At Stony Brook University Hospital, 94% of positive samples taken from July 19-30 and sent to the state Department of Health's Wadsworth Laboratory were the delta variant, according to hospital officials.

Northwell Health, the region's largest hospital system, did not have data on new cases linked to delta.

The health department, meanwhile, said it was not releasing data on cases linked to delta or what percentage of those testing positive were unvaccinated.

"Under the new administration, the department is evaluating how best to gather and publicly disseminate additional information related to COVID-19, including data on cases and outcomes of fully vaccinated New Yorkers," department spokeswoman Jill Montag said.

Gov. Kathy Hochul took office last week after former Gov. Andrew M. Cuomo resigned amid allegations he sexually harassed 11 women.

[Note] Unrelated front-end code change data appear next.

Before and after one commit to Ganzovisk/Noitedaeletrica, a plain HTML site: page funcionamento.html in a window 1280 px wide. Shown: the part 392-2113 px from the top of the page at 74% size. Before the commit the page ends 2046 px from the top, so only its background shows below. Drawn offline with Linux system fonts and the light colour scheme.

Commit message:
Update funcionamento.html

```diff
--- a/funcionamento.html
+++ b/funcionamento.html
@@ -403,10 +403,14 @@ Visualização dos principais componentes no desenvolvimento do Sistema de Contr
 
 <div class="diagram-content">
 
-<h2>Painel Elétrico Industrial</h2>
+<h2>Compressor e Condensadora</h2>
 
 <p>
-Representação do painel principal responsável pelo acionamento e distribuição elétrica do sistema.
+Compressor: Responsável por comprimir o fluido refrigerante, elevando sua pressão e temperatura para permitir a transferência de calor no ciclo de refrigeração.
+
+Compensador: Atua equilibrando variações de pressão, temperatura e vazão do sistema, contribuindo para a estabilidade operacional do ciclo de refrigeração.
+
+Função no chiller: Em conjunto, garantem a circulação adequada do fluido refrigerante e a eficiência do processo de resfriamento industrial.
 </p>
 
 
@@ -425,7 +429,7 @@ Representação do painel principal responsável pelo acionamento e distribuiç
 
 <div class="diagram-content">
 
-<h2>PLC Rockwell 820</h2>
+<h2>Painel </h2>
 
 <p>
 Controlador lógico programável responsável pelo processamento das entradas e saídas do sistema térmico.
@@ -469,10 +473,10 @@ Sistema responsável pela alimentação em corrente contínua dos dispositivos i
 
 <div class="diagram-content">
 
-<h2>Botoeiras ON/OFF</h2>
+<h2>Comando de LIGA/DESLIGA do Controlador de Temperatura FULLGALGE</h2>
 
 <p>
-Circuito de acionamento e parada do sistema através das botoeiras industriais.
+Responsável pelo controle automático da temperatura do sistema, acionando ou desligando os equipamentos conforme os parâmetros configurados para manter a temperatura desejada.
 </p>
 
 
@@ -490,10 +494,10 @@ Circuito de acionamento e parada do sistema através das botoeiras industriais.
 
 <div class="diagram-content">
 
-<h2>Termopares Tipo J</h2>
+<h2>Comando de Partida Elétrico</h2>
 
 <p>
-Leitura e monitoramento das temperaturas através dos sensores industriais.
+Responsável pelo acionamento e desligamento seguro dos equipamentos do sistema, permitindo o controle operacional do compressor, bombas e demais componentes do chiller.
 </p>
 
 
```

Long Island's positivity rate Sunday was 4.35% with Nassau reporting 384 new cases and 440 in Suffolk, according to state data.

Across the state, 3.86% of tests were positive for COVID-19 and 3.31% on a 7-day average. There were 18 COVID-19 deaths, including one in Nassau.

One potential indicator of delta's toll: one year ago — months before a single American had been vaccinated — the state's positivity rate was 0.69% and New York had experienced 23 consecutive days with an infection rate below 1%.

"While we have come so far in containing COVID, the virus is still a threat to our communities," Hochul said.

Long Island's two counties hit vaccination milestones Monday.

In Suffolk, more than 80% of residents 18 and older have received their first vaccine dose, while 72.8% completed their inoculation series, according to county officials.

"The science is clear," County Executive Steve Bellone said. "The COVID-19 vaccine saves lives and is the best tool we have to end this pandemic once and for all."

Nassau became the fourth county in the state — behind Brooklyn, Queens and Manhattan — to have 1 million residents receive at least one dose. County officials said 87.5% of adults have received at least one dose and roughly 80% had both shots.

"Nassau County has the highest adult vaccination rate in New York State and the third highest in the United States," County Executive Laura Curran said.

In New York City, for a second consecutive year, the West Indian Day Parade and J'ouvert festival, celebrations that kick off for Labor Day in Brooklyn, are being canceled due to COVID-19 fears, Mayor Bill de Blasio said Monday.

"An amazing, powerful celebration of heritage, one that is so important to so many New Yorkers, but that this year cannot happen the way it did pre-pandemic, has been postponed again until 2022," de Blasio said at his daily news conference. "But the J'ouvert celebration will be back in 2022, full strength, like so many other things in this city."

During the J’ouvert festival, which takes place overnight, there is typically dancing, drinking, body painting and close contact among celebrants attending what is a Caribbean nocturnal street party.

With Matthew Chayes

Health